The government is set to expose local authorities that have not distributed business rate relief funds to small businesses.

From 3 October ministers will publish a list of councils that have rebilled the government for the relief schemes announced in this year’s Budget.

The packages include a £300m discretionary fund for councils to distribute over four years to small businesses facing higher rates bills, and a £110m fund to cap rate rises at £50 a month for small businesses losing rate relief.

A third scheme gives a £1,000 discount to all pubs with a rateable value of less than £100,000.

In a House of Commons statement last week, local government minister Marcus Jones criticised councils for not providing relief fast enough.

“Despite various examples of good practice, the pace of providing relief to ratepayers has not been acceptable,” he said.

“I have written today to those authorities that have not fully implemented all three schemes asking them to rebill businesses that are set to benefit from relief as soon as possible.”

He praised some local authorities for having already awarded relief, including Westminster, Leeds, South Norfolk and Rutland councils.

“For example, Leeds City Council has provided over £1.5m in relief to over 3,600 ratepayers, including 50% discounts on bill increases to 3,300 small and medium sized ratepayers under their discretionary scheme,” Jones said.

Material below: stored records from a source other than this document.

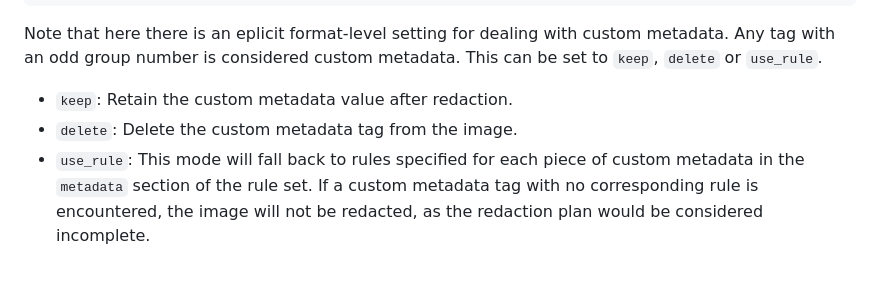
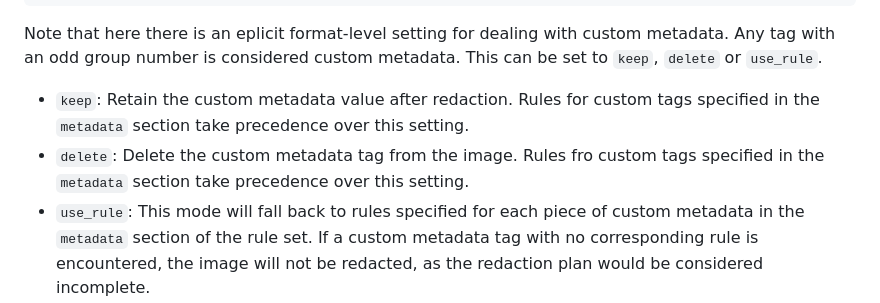
Before and after one commit to DigitalSlideArchive/ImageDePHI, a Markdown page: README.md, the part around the change. Rendered like a GitHub page; blank space fills up the shorter version.

Commit message:
Clarify that tag-level rules always apply

```diff
--- a/README.md
+++ b/README.md
@@ -182,8 +182,8 @@ dicom:
 
 Note that here there is an eplicit format-level setting for dealing with custom metadata. Any tag with an odd group number is considered custom metadata. This can be set to `keep`, `delete` or `use_rule`.
 
-* `keep`: Retain the custom metadata value after redaction.
-* `delete`: Delete the custom metadata tag from the image.
+* `keep`: Retain the custom metadata value after redaction. Rules for custom tags specified in the `metadata` section take precedence over this setting.
+* `delete`: Delete the custom metadata tag from the image. Rules fro custom tags specified in the `metadata` section take precedence over this setting.
 * `use_rule`: This mode will fall back to rules specified for each piece of custom metadata in the `metadata` section of the rule set. If a custom metadata tag with no corresponding rule is encountered, the image will not be redacted, as the redaction plan would be considered incomplete.
 
 Additionally, DICOM redaction supports additional redaction operations.
```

But Jeeta Bhadal, owner of a One Stop franchise in Woodhouse, Leeds, said he had not received rate relief because the council had not advertised the options. His rates bill increased from £18,500 to £21,000 this year.

“We phoned up at the time to protest, but the process to appeal was so long-winded and bureaucratic. They didn’t make it simple. But now I’ll get on the case again.”